    Jun 18, 2013

    BB's unique e-mail service sorely missed

    BlackBerry Q10 smartphone

    THE BlackBerry 10 OS has been out for a couple of months. The first BB10 handset, the Z10, had quite a good start but interest in it has waned somewhat, not least because many die-hard BlackBerry users had been waiting for the next iteration, the Q10, which has a physical Qwerty keypad.

    The Q10 was launched at the end of last month. It looks much like the BlackBerry handsets of old, but with a redesigned keypad and a slightly larger, 3.1-inch screen. A BlackBerry user for over a decade, I tend to compare newer handsets with my older ones.

    Yes, there are improvements in the Q10, notably the keypad, which is larger and has better separation of keys. The device works as well as any other smartphone, with a few nifty features thrown in.

    However, BB10 handsets no longer have BES (BlackBerry Enterprise Server) or BIS (BlackBerry Internet Service), the middleware software operated by BlackBerry which made its push mail so efficient, reliable and secure.

    E-mail on BB10 handsets comes from users' online mail accounts. To its credit, BlackBerry has made the setting up of mail accounts on the Z10 and Q10 a cinch.

    But I do miss my BIS service, which I have retained on my older BlackBerry Bold 9900.

    While BlackBerry may think the smartphone route is the way to go, I feel that BlackBerry's unique selling point is the e-mail service. If I just want a smartphone, there are many to choose from, chock-full of features and with app stores filled to the brim.

    BlackBerry has not shut the door on BIS and BES, and has hinted that they might be available for future BB10 handsets.
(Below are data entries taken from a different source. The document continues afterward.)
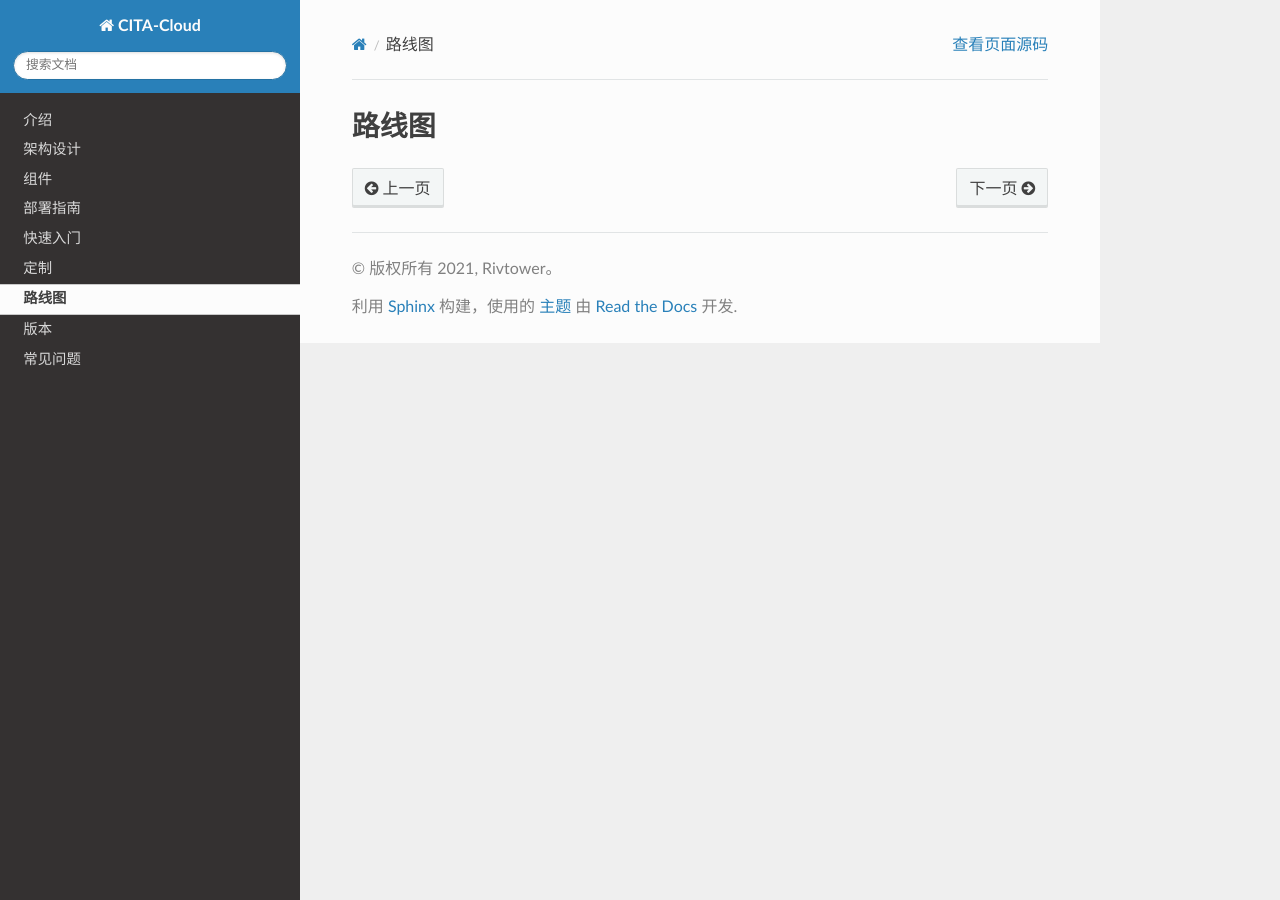
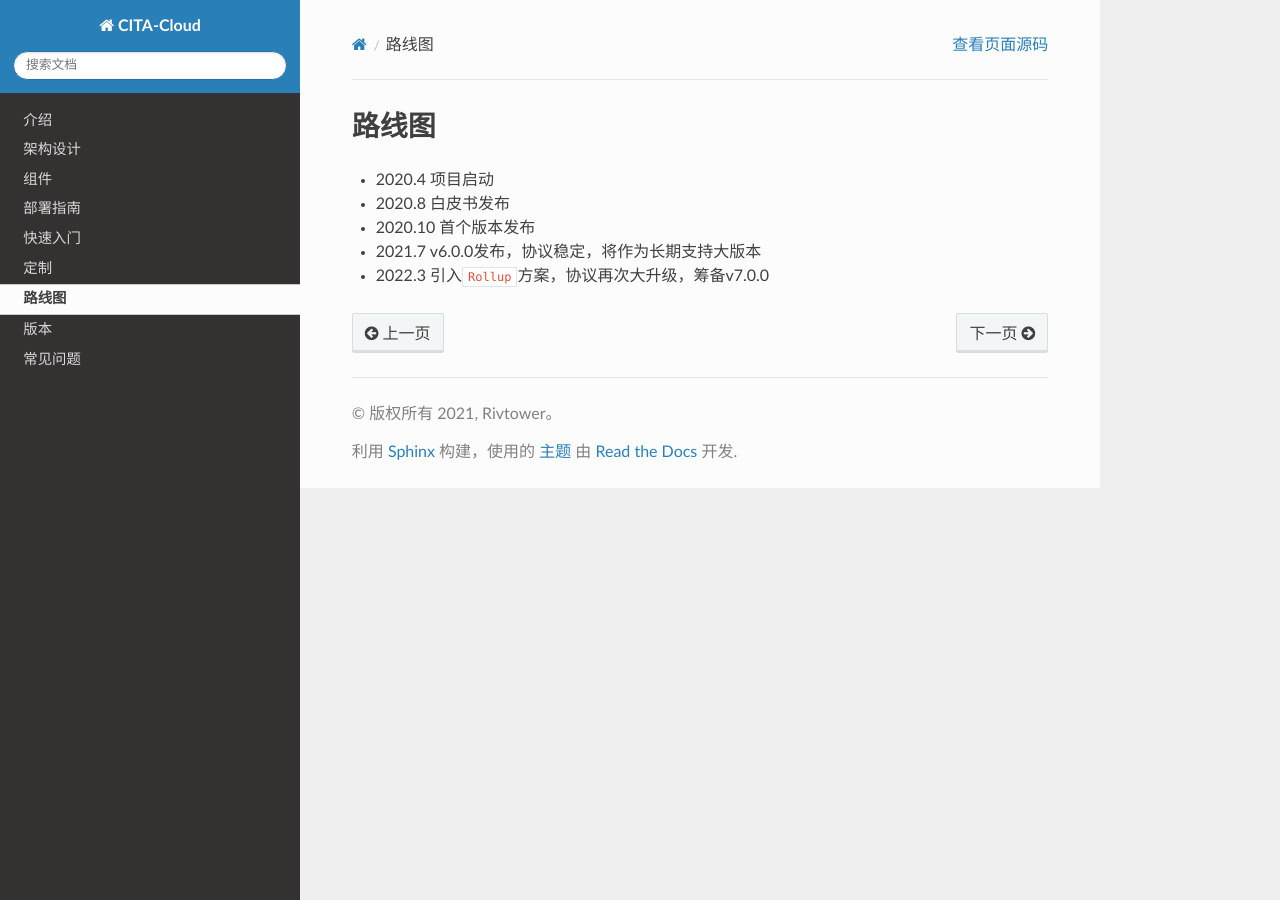
Before and after one commit to cita-cloud/docs, a Sphinx documentation site: the page built from source/roadmap.md, in a window 1280 px wide. Built offline with Sphinx 7.4.7 and the Read the Docs theme 2.0.0, drawn with Linux system fonts in a browser that asks for light colours.

Commit message:
update release and roadmap

```diff
--- a/source/roadmap.md
+++ b/source/roadmap.md
@@ -1 +1,7 @@
 # 路线图
+
+- 2020.4   项目启动
+- 2020.8   白皮书发布
+- 2020.10  首个版本发布
+- 2021.7   v6.0.0发布，协议稳定，将作为长期支持大版本
+- 2022.3   引入`Rollup`方案，协议再次大升级，筹备v7.0.0
```
Also changed, not shown: source/release.md (+4 -0 lines), source/index.rst (line endings or trailing spaces).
    I hope that happens soon, as time is running out for the firm.

    How much: $898